- Your objective
Every line of the material that mentions the word "color" should be copied out.

- Information
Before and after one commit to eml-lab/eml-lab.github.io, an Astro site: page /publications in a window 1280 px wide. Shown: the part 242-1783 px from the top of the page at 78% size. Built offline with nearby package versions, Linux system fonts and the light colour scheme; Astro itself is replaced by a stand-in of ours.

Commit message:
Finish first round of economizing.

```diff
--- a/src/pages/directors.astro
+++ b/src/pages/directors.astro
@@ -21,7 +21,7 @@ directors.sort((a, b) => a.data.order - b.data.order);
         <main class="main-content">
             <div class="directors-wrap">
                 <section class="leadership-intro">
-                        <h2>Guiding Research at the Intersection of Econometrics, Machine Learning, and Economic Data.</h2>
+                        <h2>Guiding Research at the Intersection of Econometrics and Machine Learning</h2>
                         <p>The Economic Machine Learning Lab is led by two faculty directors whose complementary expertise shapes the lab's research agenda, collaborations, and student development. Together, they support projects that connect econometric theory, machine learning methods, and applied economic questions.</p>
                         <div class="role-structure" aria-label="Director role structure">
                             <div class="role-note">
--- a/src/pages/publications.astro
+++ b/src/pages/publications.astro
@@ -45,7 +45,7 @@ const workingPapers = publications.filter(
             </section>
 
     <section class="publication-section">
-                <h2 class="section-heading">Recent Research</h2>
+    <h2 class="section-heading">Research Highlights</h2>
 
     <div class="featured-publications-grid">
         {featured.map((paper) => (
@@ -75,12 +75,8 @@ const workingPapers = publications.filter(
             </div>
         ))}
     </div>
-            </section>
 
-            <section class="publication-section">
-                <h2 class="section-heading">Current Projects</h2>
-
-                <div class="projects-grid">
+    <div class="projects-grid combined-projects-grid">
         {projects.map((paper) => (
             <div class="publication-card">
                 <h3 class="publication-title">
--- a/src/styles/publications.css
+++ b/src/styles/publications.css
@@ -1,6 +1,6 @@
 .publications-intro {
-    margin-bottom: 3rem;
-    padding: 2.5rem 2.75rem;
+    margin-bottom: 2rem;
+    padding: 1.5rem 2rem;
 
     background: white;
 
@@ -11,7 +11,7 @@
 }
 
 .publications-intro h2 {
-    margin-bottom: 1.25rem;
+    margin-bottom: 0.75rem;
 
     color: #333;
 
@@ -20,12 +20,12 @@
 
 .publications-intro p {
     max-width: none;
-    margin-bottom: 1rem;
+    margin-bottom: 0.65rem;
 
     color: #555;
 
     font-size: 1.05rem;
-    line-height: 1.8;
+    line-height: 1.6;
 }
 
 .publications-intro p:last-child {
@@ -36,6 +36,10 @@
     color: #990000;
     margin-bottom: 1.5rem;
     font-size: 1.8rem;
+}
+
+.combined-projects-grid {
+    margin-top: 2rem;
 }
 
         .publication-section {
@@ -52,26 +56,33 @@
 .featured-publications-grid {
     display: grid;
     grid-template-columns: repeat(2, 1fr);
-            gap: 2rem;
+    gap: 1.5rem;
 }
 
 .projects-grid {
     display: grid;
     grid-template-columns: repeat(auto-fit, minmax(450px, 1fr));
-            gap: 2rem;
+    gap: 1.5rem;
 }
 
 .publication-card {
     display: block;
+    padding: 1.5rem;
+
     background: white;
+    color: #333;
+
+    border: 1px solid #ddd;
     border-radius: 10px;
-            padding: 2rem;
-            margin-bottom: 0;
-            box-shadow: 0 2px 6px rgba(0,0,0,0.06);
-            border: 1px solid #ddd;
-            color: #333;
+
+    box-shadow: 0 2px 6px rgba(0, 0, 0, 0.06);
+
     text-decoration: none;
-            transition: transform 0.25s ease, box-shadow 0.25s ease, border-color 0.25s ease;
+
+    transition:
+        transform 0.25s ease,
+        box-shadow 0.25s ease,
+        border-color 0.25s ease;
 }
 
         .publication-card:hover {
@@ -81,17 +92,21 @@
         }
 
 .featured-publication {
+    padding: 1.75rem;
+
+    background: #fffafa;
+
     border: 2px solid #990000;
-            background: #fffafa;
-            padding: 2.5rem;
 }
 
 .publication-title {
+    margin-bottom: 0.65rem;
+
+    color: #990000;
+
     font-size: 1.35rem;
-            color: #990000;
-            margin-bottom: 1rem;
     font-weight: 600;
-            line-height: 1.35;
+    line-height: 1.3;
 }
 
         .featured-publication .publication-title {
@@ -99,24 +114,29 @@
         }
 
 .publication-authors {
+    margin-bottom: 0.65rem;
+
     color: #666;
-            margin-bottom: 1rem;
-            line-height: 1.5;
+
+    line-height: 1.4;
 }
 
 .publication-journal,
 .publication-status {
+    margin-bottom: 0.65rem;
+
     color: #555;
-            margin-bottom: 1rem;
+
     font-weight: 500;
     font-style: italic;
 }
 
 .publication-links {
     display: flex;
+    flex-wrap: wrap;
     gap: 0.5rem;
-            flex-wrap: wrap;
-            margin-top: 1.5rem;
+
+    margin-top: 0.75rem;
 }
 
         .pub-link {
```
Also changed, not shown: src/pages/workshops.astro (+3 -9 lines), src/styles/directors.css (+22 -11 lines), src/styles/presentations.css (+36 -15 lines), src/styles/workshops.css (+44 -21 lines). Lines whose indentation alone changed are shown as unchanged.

- Solution below
     color: #333;
     color: #555;
     color: #990000;
+    color: #333;
-            color: #333;
-            transition: transform 0.25s ease, box-shadow 0.25s ease, border-color 0.25s ease;
+        border-color 0.25s ease;
+    color: #990000;
-            color: #990000;
     color: #666;
     color: #555;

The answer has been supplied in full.